WHAT YOU ARE ASKED TO DO:
Repeat all entries below exactly as shown.

RECORD EXTRACTS:
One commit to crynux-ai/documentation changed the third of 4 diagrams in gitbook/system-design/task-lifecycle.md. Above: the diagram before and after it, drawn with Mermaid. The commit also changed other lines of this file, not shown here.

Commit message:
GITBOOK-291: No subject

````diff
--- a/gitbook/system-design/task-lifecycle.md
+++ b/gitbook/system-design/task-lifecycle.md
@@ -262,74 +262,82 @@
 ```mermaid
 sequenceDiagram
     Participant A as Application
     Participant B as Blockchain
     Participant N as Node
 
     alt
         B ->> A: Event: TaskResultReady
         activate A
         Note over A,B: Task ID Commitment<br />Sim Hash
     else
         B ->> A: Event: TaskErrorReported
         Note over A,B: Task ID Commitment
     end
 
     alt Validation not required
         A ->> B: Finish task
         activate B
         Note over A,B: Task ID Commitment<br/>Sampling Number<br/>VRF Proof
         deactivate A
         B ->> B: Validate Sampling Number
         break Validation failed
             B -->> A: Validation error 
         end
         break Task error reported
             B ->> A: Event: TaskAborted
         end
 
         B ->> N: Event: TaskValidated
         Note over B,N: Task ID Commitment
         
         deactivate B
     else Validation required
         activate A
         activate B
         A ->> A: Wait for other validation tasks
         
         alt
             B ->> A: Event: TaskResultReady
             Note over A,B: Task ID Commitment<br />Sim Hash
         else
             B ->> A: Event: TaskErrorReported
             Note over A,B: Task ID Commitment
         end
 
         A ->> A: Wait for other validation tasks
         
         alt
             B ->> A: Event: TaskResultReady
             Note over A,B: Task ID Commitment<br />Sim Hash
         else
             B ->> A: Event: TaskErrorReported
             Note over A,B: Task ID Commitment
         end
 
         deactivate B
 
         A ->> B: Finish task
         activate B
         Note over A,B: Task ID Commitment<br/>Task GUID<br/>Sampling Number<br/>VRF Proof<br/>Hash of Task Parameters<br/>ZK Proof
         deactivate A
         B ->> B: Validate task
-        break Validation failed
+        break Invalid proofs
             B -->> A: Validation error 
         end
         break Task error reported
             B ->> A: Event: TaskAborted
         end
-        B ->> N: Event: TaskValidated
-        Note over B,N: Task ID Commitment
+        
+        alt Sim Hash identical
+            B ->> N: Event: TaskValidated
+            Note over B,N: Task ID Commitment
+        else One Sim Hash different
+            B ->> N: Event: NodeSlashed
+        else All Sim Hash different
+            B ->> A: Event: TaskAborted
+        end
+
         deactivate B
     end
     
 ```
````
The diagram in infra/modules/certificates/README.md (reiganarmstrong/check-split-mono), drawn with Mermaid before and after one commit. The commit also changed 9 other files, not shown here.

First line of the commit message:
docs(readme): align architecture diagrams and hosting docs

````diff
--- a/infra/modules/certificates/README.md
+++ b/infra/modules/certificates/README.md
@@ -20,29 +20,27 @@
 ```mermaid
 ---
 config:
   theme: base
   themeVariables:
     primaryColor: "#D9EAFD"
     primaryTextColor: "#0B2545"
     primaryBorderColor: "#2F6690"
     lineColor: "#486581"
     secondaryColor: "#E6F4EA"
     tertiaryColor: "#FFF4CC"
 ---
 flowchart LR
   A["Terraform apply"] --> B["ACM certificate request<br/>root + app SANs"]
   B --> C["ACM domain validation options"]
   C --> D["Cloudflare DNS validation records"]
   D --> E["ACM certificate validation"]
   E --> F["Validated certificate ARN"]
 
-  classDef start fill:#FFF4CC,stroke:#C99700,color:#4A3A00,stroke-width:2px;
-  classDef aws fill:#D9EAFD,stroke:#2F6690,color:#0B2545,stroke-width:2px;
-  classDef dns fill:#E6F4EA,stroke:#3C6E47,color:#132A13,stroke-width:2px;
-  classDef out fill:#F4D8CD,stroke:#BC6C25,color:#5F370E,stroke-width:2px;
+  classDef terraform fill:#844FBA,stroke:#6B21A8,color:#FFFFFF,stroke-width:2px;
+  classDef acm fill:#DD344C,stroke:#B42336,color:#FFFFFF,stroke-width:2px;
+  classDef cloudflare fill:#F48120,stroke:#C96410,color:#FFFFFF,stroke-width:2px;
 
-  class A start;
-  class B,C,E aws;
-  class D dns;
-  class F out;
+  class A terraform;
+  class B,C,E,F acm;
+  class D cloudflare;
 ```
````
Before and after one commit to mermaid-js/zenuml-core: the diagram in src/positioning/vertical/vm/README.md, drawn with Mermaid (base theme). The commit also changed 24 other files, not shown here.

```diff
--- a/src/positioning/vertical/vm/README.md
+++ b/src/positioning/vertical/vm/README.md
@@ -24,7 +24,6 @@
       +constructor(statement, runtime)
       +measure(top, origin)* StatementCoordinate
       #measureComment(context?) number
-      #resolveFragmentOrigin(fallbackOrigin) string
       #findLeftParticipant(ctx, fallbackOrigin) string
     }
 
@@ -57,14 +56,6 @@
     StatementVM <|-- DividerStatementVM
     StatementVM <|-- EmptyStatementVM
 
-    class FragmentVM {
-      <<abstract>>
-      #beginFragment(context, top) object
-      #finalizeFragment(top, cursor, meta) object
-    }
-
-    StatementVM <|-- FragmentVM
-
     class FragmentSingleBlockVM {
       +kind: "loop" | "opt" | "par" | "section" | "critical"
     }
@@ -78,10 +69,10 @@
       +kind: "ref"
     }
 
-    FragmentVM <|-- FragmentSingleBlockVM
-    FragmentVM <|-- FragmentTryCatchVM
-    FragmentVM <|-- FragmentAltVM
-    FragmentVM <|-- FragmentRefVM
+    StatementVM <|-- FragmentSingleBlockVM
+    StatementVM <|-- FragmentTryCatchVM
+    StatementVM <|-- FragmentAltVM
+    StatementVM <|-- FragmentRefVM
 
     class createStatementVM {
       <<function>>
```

RESPONSE AREA:
One commit to crynux-ai/documentation changed the third of 4 diagrams in gitbook/system-design/task-lifecycle.md. Above: the diagram before and after it, drawn with Mermaid. The commit also changed other lines of this file, not shown here.

Commit message:
GITBOOK-291: No subject

````diff
--- a/gitbook/system-design/task-lifecycle.md
+++ b/gitbook/system-design/task-lifecycle.md
@@ -262,74 +262,82 @@
 ```mermaid
 sequenceDiagram
     Participant A as Application
     Participant B as Blockchain
     Participant N as Node
 
     alt
         B ->> A: Event: TaskResultReady
         activate A
         Note over A,B: Task ID Commitment<br />Sim Hash
     else
         B ->> A: Event: TaskErrorReported
         Note over A,B: Task ID Commitment
     end
 
     alt Validation not required
         A ->> B: Finish task
         activate B
         Note over A,B: Task ID Commitment<br/>Sampling Number<br/>VRF Proof
         deactivate A
         B ->> B: Validate Sampling Number
         break Validation failed
             B -->> A: Validation error 
         end
         break Task error reported
             B ->> A: Event: TaskAborted
         end
 
         B ->> N: Event: TaskValidated
         Note over B,N: Task ID Commitment
         
         deactivate B
     else Validation required
         activate A
         activate B
         A ->> A: Wait for other validation tasks
         
         alt
             B ->> A: Event: TaskResultReady
             Note over A,B: Task ID Commitment<br />Sim Hash
         else
             B ->> A: Event: TaskErrorReported
             Note over A,B: Task ID Commitment
         end
 
         A ->> A: Wait for other validation tasks
         
         alt
             B ->> A: Event: TaskResultReady
             Note over A,B: Task ID Commitment<br />Sim Hash
         else
             B ->> A: Event: TaskErrorReported
             Note over A,B: Task ID Commitment
         end
 
         deactivate B
 
         A ->> B: Finish task
         activate B
         Note over A,B: Task ID Commitment<br/>Task GUID<br/>Sampling Number<br/>VRF Proof<br/>Hash of Task Parameters<br/>ZK Proof
         deactivate A
         B ->> B: Validate task
-        break Validation failed
+        break Invalid proofs
             B -->> A: Validation error 
         end
         break Task error reported
             B ->> A: Event: TaskAborted
         end
-        B ->> N: Event: TaskValidated
-        Note over B,N: Task ID Commitment
+        
+        alt Sim Hash identical
+            B ->> N: Event: TaskValidated
+            Note over B,N: Task ID Commitment
+        else One Sim Hash different
+            B ->> N: Event: NodeSlashed
+        else All Sim Hash different
+            B ->> A: Event: TaskAborted
+        end
+
         deactivate B
     end
     
 ```
````
The diagram in infra/modules/certificates/README.md (reiganarmstrong/check-split-mono), drawn with Mermaid before and after one commit. The commit also changed 9 other files, not shown here.

First line of the commit message:
docs(readme): align architecture diagrams and hosting docs

````diff
--- a/infra/modules/certificates/README.md
+++ b/infra/modules/certificates/README.md
@@ -20,29 +20,27 @@
 ```mermaid
 ---
 config:
   theme: base
   themeVariables:
     primaryColor: "#D9EAFD"
     primaryTextColor: "#0B2545"
     primaryBorderColor: "#2F6690"
     lineColor: "#486581"
     secondaryColor: "#E6F4EA"
     tertiaryColor: "#FFF4CC"
 ---
 flowchart LR
   A["Terraform apply"] --> B["ACM certificate request<br/>root + app SANs"]
   B --> C["ACM domain validation options"]
   C --> D["Cloudflare DNS validation records"]
   D --> E["ACM certificate validation"]
   E --> F["Validated certificate ARN"]
 
-  classDef start fill:#FFF4CC,stroke:#C99700,color:#4A3A00,stroke-width:2px;
-  classDef aws fill:#D9EAFD,stroke:#2F6690,color:#0B2545,stroke-width:2px;
-  classDef dns fill:#E6F4EA,stroke:#3C6E47,color:#132A13,stroke-width:2px;
-  classDef out fill:#F4D8CD,stroke:#BC6C25,color:#5F370E,stroke-width:2px;
+  classDef terraform fill:#844FBA,stroke:#6B21A8,color:#FFFFFF,stroke-width:2px;
+  classDef acm fill:#DD344C,stroke:#B42336,color:#FFFFFF,stroke-width:2px;
+  classDef cloudflare fill:#F48120,stroke:#C96410,color:#FFFFFF,stroke-width:2px;
 
-  class A start;
-  class B,C,E aws;
-  class D dns;
-  class F out;
+  class A terraform;
+  class B,C,E,F acm;
+  class D cloudflare;
 ```
````
Before and after one commit to mermaid-js/zenuml-core: the diagram in src/positioning/vertical/vm/README.md, drawn with Mermaid (base theme). The commit also changed 24 other files, not shown here.

```diff
--- a/src/positioning/vertical/vm/README.md
+++ b/src/positioning/vertical/vm/README.md
@@ -24,7 +24,6 @@
       +constructor(statement, runtime)
       +measure(top, origin)* StatementCoordinate
       #measureComment(context?) number
-      #resolveFragmentOrigin(fallbackOrigin) string
       #findLeftParticipant(ctx, fallbackOrigin) string
     }
 
@@ -57,14 +56,6 @@
     StatementVM <|-- DividerStatementVM
     StatementVM <|-- EmptyStatementVM
 
-    class FragmentVM {
-      <<abstract>>
-      #beginFragment(context, top) object
-      #finalizeFragment(top, cursor, meta) object
-    }
-
-    StatementVM <|-- FragmentVM
-
     class FragmentSingleBlockVM {
       +kind: "loop" | "opt" | "par" | "section" | "critical"
     }
@@ -78,10 +69,10 @@
       +kind: "ref"
     }
 
-    FragmentVM <|-- FragmentSingleBlockVM
-    FragmentVM <|-- FragmentTryCatchVM
-    FragmentVM <|-- FragmentAltVM
-    FragmentVM <|-- FragmentRefVM
+    StatementVM <|-- FragmentSingleBlockVM
+    StatementVM <|-- FragmentTryCatchVM
+    StatementVM <|-- FragmentAltVM
+    StatementVM <|-- FragmentRefVM
 
     class createStatementVM {
       <<function>>
```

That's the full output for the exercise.